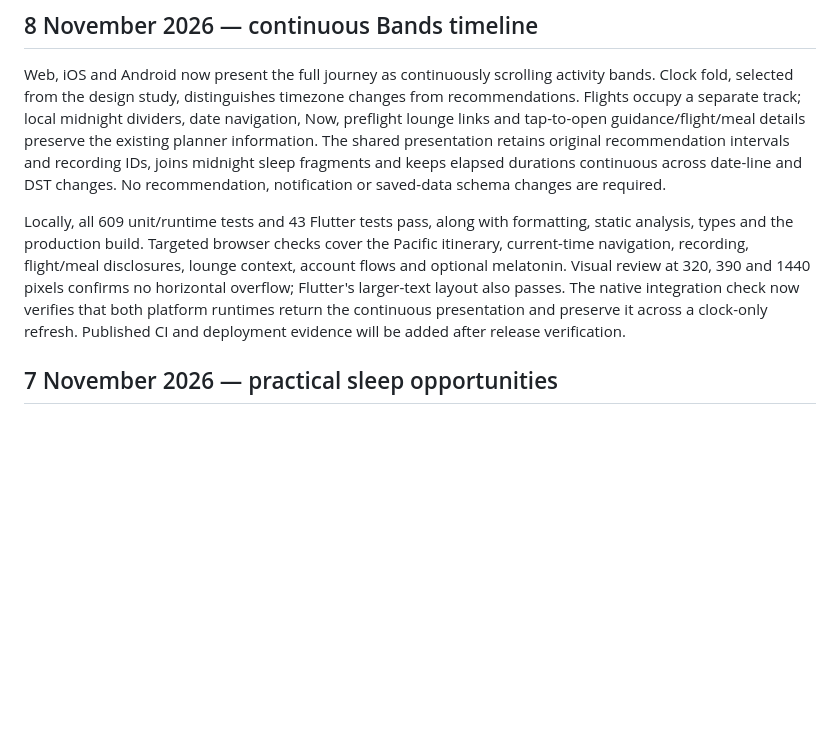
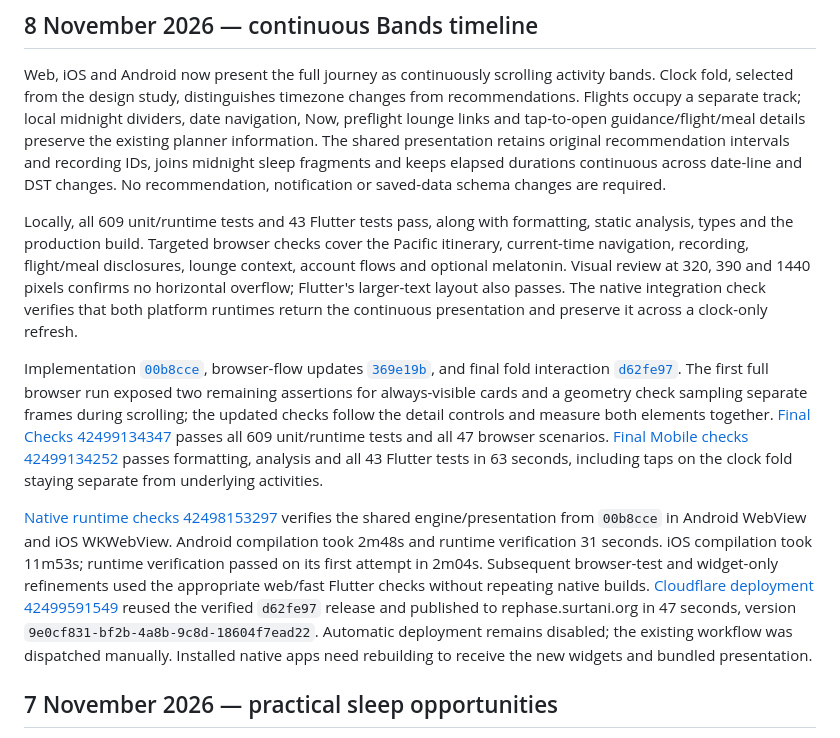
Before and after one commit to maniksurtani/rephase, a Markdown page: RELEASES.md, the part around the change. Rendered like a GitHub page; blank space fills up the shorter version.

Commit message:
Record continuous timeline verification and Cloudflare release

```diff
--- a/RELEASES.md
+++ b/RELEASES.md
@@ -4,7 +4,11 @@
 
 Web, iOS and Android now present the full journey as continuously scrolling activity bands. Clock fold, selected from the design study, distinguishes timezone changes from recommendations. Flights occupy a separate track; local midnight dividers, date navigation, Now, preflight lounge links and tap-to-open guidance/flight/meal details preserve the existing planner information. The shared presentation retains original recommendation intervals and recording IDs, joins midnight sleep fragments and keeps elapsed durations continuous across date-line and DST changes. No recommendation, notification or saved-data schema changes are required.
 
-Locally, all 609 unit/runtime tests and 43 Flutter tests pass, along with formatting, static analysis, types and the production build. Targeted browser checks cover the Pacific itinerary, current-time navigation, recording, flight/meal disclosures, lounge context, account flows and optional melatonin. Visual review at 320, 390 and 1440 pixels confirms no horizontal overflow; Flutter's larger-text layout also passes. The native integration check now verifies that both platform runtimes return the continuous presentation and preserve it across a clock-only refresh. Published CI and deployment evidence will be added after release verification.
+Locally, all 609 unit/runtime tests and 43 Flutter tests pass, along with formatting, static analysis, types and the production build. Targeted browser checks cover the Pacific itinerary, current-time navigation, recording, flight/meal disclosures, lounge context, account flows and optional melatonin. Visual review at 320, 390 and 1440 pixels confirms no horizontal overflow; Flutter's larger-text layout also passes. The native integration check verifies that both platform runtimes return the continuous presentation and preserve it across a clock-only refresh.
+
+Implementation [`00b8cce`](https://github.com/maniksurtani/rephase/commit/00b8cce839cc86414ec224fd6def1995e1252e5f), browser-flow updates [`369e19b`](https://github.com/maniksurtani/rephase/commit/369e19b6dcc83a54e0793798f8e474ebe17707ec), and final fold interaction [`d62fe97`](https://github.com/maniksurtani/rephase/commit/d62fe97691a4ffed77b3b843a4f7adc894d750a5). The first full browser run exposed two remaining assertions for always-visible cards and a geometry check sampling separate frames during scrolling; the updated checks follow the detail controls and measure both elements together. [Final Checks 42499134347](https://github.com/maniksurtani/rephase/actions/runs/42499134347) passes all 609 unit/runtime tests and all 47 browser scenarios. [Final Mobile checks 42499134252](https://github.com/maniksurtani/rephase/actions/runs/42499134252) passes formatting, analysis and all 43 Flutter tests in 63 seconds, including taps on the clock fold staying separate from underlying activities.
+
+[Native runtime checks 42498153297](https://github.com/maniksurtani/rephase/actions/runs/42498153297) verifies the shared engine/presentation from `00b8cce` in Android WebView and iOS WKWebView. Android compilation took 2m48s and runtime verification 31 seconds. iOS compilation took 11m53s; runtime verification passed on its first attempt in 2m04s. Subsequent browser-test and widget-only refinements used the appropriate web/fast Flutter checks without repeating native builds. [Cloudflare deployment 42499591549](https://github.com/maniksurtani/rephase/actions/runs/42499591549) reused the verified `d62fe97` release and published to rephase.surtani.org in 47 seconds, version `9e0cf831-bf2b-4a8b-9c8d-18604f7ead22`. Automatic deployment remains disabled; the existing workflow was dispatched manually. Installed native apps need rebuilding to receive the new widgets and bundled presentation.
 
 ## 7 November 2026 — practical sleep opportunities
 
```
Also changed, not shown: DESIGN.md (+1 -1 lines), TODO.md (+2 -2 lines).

* * *

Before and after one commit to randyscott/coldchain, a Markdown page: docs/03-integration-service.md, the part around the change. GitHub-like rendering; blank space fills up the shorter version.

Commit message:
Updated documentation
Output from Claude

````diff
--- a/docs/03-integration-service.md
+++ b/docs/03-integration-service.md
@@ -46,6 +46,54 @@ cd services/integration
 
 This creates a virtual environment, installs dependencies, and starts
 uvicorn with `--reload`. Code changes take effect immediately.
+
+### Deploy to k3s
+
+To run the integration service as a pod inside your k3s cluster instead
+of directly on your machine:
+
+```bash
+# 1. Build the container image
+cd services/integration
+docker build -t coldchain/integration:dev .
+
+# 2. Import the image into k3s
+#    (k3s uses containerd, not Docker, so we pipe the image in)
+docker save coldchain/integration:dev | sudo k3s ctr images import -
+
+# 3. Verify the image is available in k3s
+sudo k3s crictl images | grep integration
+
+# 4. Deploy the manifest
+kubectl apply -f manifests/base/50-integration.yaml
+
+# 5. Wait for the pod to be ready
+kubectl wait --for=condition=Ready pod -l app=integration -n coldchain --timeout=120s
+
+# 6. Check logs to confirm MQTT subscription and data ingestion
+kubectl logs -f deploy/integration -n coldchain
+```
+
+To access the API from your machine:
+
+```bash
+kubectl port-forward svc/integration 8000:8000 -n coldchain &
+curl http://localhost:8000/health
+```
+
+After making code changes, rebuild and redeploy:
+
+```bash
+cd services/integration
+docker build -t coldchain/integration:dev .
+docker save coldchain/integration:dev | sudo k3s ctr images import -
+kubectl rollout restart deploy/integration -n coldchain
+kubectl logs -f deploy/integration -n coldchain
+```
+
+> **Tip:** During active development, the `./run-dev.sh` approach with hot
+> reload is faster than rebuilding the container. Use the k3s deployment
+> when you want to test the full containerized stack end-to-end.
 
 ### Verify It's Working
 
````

...

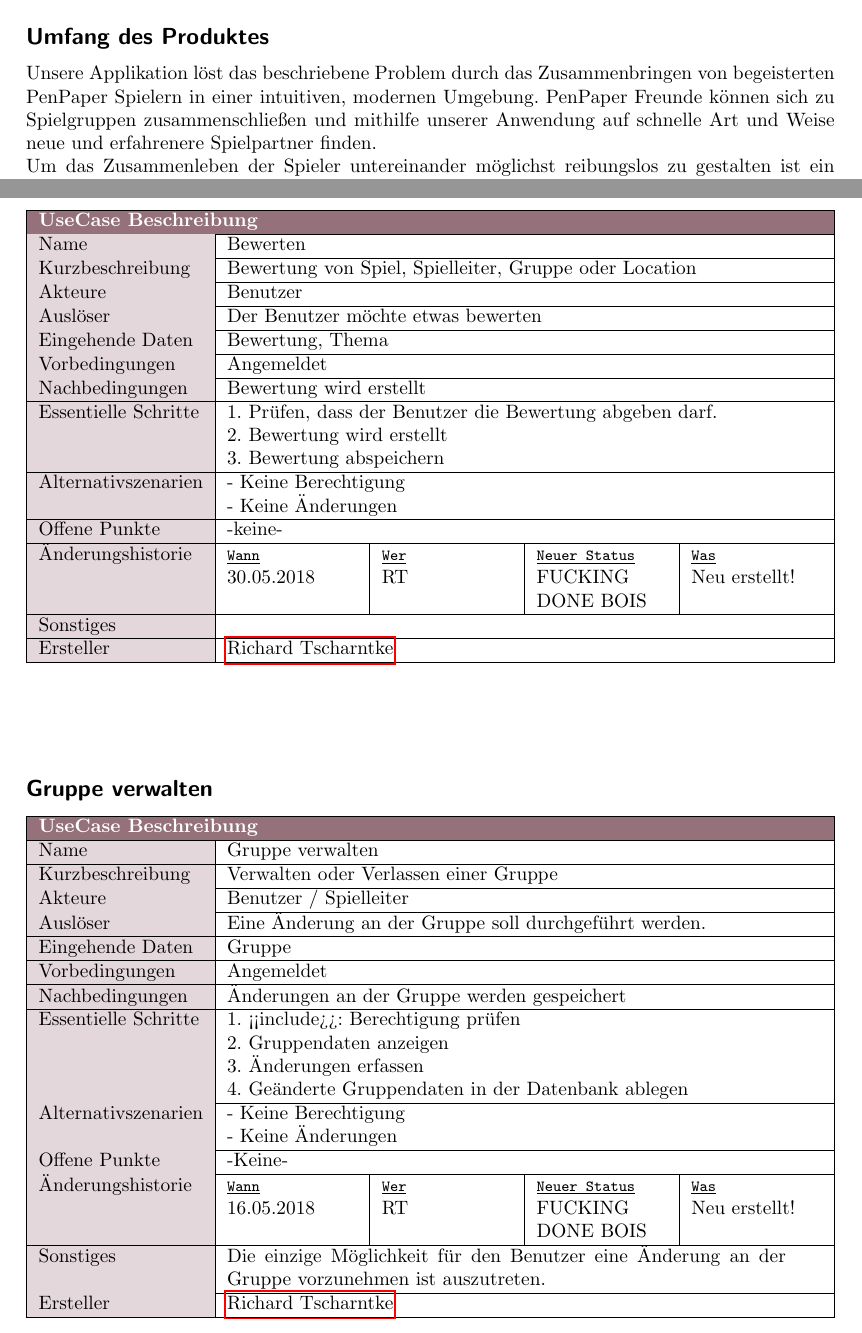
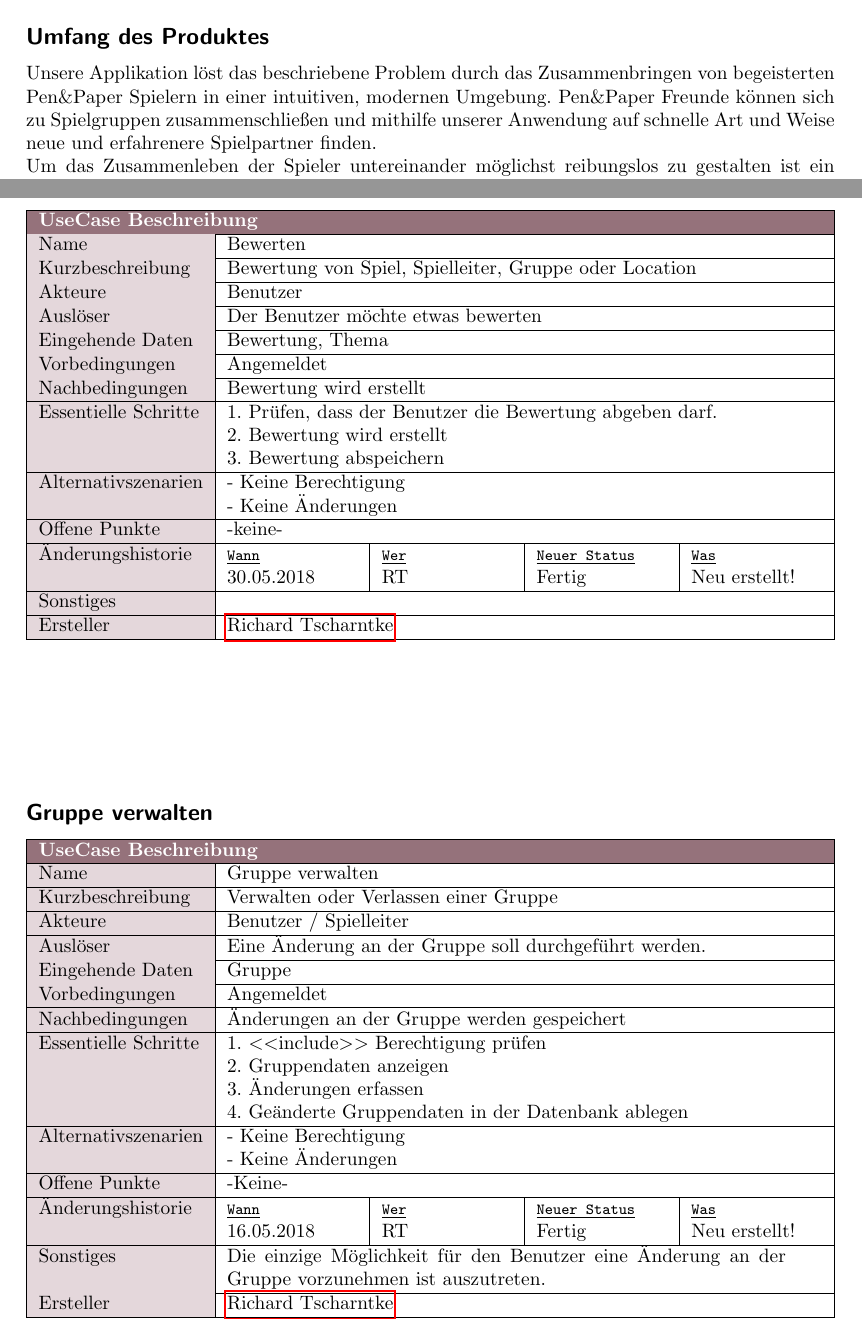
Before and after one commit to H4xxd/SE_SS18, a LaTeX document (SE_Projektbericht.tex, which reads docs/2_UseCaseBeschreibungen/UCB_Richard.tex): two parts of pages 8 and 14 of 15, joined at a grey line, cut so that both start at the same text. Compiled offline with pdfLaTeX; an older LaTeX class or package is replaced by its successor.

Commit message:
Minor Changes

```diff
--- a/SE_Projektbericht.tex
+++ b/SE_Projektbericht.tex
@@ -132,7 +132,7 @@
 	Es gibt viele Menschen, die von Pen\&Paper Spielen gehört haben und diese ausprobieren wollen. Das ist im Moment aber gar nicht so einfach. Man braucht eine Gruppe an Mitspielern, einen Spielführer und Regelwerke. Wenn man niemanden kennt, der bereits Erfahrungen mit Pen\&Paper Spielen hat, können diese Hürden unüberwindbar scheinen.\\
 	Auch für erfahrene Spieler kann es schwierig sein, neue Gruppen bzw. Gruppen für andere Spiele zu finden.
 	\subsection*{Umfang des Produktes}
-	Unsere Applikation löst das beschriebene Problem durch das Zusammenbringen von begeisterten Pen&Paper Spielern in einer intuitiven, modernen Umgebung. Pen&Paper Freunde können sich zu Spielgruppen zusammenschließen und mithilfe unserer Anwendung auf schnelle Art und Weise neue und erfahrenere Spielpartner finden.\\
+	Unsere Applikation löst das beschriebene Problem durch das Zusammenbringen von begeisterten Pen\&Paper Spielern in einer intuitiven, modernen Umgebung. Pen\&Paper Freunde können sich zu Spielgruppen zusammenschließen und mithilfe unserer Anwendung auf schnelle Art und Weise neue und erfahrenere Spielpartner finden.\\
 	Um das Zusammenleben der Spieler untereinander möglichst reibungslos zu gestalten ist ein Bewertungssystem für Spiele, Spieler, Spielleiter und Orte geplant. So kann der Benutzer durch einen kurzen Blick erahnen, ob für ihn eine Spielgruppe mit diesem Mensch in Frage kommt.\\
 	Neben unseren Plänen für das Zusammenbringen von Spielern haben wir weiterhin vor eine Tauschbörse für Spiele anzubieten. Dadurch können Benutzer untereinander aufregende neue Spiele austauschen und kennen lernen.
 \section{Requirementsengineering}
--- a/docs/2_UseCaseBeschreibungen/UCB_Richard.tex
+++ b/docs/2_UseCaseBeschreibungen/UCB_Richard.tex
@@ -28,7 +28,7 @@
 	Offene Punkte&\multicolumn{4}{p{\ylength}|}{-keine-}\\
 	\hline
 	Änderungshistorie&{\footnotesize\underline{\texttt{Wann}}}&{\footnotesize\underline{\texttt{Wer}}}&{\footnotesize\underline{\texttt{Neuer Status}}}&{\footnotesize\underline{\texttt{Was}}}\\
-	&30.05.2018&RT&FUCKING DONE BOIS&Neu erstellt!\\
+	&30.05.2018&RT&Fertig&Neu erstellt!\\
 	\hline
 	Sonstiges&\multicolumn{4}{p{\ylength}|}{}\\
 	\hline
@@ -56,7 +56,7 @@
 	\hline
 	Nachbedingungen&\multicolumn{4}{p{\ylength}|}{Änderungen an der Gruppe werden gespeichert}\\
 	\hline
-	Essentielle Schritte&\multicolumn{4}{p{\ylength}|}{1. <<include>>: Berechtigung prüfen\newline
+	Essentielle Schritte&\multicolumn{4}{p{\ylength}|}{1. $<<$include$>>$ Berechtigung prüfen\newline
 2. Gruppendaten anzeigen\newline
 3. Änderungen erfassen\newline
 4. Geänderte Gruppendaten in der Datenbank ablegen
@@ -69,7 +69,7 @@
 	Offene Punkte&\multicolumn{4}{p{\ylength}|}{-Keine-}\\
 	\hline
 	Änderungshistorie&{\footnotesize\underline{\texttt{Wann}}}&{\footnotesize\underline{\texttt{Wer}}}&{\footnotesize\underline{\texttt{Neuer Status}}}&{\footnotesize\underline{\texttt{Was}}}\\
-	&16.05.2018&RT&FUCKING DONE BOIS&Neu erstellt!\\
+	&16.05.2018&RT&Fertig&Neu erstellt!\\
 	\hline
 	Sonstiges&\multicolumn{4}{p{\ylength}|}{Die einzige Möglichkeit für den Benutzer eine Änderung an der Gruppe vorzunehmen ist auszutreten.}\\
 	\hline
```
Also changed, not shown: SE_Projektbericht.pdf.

DIRECTIONS - When the records above are checked line by line, how many lines contain the word "your"? Please give only that number.

TASK OUTPUT - 3